The great quake in Tohoku and the subsequent tsunami is ultimately going to affect everything in Japan. While the country has clearly done a great job of preparing for and then dealing with such a disaster, the quake was of such a scale that its repercussions will continue to be felt for some time.
The immediate challenge for business comes with the question, "When is it appropriate to go back to business?" The Japanese are very sensitive of being seen to advertise and hard-sell in light of such a disaster. Right now, TV stations are simply absorbing advertisers' cash while not running their ads. Advertisers pay some of the cash in advance to guarantee space and it's now being hinted (though not publicly announced) that this money is gone with the ad space that wasn't used. The situation is clearly far from optimal for anyone and will need to be addressed soon.
The reality in Tokyo is that most of the visible changes in day-to-day life are being driven by a distinct lack of clear leadership, both on a political and business level. Stores and businesses are operating erratic and shorter hours, as information about the situation filters in rather randomly and inconsistently. As for power cuts, they were organized and largely executed according to plan. Central Tokyo has not been affected, but other wards have been blacked out according to schedule.
The media is so full of chatter about short-term disruption that people are starting to change their behavior accordingly. On a positive note people are genuinely trying to consume less electricity, and hopefully this behavior will remain with them well after the immediate crisis has subsided. On a less positive note, people are starting to stockpile things such as toilet paper, batteries, bread and tofu (apparently tofu is high in iodine!) as they become increasingly tetchy about the overall situation. Convenience stores are stripped bare and long lines at supermarkets and gas stations continue. This is really the most tangible disruption that Tokyo faces right now.
One has to hope that this short void of leadership will be filled soon so the country can start to focus on a very important mid- to long-term goal: namely, organizing a big, imaginative reconstruction plan for the Tohoku region. That, in turn, will help stimulate the overall economy. Japan needs to bounce back from this crisis and show the rest of the world what a dynamic and healthy society it is.
In terms of media-related businesses, the quake has highlighted just how fundamentally the media landscape has changed in the past couple of years.
During the quake, and for the hours following it, Twitter was the media channel that was most reliable and which worked best. As mobile and telecommunication service providers went down on Friday and Saturday, mobile data and internet was the only communication medium available. During this time of intense confusion and panic, Twitter connected the Japanese and allowed them to stay in touch and respond to events. Ustream also came into its own, becoming the most reliable source of "TV" in critical times.

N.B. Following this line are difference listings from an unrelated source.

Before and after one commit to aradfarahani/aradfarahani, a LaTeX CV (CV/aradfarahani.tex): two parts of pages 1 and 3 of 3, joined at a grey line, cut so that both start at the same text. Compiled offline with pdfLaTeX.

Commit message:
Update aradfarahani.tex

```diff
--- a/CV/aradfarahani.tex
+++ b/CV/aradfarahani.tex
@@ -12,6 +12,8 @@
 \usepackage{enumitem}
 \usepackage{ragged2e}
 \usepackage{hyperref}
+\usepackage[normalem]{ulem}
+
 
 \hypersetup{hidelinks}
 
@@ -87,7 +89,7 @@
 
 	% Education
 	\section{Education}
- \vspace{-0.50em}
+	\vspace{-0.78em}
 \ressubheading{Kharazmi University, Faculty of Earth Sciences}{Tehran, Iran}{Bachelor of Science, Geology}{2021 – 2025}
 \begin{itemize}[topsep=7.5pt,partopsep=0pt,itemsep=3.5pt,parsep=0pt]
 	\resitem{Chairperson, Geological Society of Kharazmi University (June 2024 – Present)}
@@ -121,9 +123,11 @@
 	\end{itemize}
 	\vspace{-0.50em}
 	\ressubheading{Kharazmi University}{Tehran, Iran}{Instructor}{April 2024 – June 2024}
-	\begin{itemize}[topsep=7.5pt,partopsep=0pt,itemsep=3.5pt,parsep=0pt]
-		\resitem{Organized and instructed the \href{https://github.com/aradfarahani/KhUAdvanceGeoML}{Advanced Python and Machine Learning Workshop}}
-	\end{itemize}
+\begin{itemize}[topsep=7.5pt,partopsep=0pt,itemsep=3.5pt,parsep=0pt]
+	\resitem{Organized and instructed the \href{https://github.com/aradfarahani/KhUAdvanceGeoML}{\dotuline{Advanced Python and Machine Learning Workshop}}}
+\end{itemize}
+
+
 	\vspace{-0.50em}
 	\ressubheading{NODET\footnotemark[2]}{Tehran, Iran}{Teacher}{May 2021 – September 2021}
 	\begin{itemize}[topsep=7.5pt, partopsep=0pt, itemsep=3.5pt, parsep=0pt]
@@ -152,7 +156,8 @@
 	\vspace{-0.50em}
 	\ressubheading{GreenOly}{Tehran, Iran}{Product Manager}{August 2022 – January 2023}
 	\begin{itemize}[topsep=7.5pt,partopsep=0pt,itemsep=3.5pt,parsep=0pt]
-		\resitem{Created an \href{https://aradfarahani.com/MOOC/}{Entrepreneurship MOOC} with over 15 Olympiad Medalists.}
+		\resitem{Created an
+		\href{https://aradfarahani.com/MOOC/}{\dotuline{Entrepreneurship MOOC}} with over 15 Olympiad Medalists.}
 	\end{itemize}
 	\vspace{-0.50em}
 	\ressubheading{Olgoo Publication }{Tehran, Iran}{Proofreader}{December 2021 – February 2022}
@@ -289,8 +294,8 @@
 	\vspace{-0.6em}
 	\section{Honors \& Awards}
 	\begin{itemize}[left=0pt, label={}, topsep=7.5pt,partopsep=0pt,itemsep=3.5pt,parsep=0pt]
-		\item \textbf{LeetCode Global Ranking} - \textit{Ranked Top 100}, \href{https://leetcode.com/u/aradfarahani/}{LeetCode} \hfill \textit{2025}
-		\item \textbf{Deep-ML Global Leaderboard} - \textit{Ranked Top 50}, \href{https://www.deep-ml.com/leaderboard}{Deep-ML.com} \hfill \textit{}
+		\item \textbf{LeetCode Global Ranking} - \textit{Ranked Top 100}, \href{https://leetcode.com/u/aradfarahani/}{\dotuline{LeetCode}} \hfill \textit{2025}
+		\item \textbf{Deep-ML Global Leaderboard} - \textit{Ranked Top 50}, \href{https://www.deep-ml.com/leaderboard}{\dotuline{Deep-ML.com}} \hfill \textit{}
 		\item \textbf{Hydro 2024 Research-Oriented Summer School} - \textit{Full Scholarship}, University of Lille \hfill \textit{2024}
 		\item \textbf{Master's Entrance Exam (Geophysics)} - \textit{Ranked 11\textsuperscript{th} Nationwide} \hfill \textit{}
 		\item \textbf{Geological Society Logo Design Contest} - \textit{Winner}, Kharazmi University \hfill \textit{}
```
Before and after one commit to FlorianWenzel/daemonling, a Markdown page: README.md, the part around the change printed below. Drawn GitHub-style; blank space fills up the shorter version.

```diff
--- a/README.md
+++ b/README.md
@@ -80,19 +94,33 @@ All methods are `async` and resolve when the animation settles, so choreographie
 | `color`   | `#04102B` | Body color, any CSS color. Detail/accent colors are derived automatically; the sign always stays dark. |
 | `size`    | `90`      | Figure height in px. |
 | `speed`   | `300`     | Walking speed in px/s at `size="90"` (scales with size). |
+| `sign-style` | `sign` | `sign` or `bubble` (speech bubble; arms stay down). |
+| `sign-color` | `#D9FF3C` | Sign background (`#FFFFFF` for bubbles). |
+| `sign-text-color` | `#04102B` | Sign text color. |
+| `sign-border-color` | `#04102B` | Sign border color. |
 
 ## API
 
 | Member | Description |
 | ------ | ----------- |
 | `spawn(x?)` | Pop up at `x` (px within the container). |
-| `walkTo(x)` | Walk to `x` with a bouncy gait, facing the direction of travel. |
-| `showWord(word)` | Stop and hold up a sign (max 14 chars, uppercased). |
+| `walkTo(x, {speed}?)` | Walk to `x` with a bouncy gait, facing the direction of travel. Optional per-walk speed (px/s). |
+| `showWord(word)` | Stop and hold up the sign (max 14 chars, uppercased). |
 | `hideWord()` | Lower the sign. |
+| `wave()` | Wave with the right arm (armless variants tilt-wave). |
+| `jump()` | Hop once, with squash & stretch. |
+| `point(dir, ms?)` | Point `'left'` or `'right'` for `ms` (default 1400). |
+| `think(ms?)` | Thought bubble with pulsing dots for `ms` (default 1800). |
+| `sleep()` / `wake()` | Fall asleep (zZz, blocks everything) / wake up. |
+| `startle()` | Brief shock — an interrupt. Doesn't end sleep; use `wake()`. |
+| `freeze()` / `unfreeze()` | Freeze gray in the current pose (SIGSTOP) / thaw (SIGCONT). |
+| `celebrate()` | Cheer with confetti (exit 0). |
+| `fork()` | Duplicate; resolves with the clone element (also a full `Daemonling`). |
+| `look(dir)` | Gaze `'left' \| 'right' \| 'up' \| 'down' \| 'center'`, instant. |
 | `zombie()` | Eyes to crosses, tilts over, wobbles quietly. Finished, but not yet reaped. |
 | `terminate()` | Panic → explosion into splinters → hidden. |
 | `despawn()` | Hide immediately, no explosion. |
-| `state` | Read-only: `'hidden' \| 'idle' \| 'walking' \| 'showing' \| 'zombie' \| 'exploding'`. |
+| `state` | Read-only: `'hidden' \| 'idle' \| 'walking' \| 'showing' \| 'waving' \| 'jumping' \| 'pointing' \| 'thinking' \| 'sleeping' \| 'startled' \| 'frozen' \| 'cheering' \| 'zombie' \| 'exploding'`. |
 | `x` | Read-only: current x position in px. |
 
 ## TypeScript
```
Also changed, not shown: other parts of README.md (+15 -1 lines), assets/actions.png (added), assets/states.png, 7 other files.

In the days following, we have seen an explosion of web mash-up services that gather and display social-media data for things like traffic information, train delays, black-out schedules or even heart-warming messages to lift the spirits of the Japanese people. Google Map visualizations of evacuation shelters helped guide people to safe havens in the wake of the earthquake. As people began to evacuate after the initial earthquakes, Google, Honda and Pioneer created a useful service to visualize traffic activity. Beyond practicality, web mashups like Pray for Japan played an important role online in raising spirits by streaming uplifting messages from the devastated areas and from around the world. One message read "It's pitch dark but we've never seen so many beautiful stars. Look up, Sendai!"
But it's not been all good news regarding social media. Once people settled down after Friday, and plugged themselves into their TVs, social media started to mutate into a rather destructive rumor mill. People shared dubious, if not just downright delusional, information on Twitter, Mixi and Facebook and the like. False rumors and misinformation perpetuated by social media included poison rain, clouds of radioactive dust swarming Tokyo, and even the death of the creator of the Pokemon Franchise, Tadashi Tajiri.
If this rumor mill isn't managed, recovery could be a very long journey for Japan. If social media ushers in a new era of paranoia and fear everyone will suffer, as the economic impact of such fear is self-evident. There may be short-term gains for manufacturers of tofu and toilet paper, but the larger economy will suffer as people stay home and tweet about the upcoming Armageddon.
So the challenge for the industry in the light of the quake is therefore simple: How can we make use of social media platforms such as Twitter in a positive and constructive way to stimulate people into making positive actions? If business can play its part in this critical situation it will most certainly be adding value.
|ABOUT THE AUTHOR|
Jonny Shaw is a partner at Naked Tokyo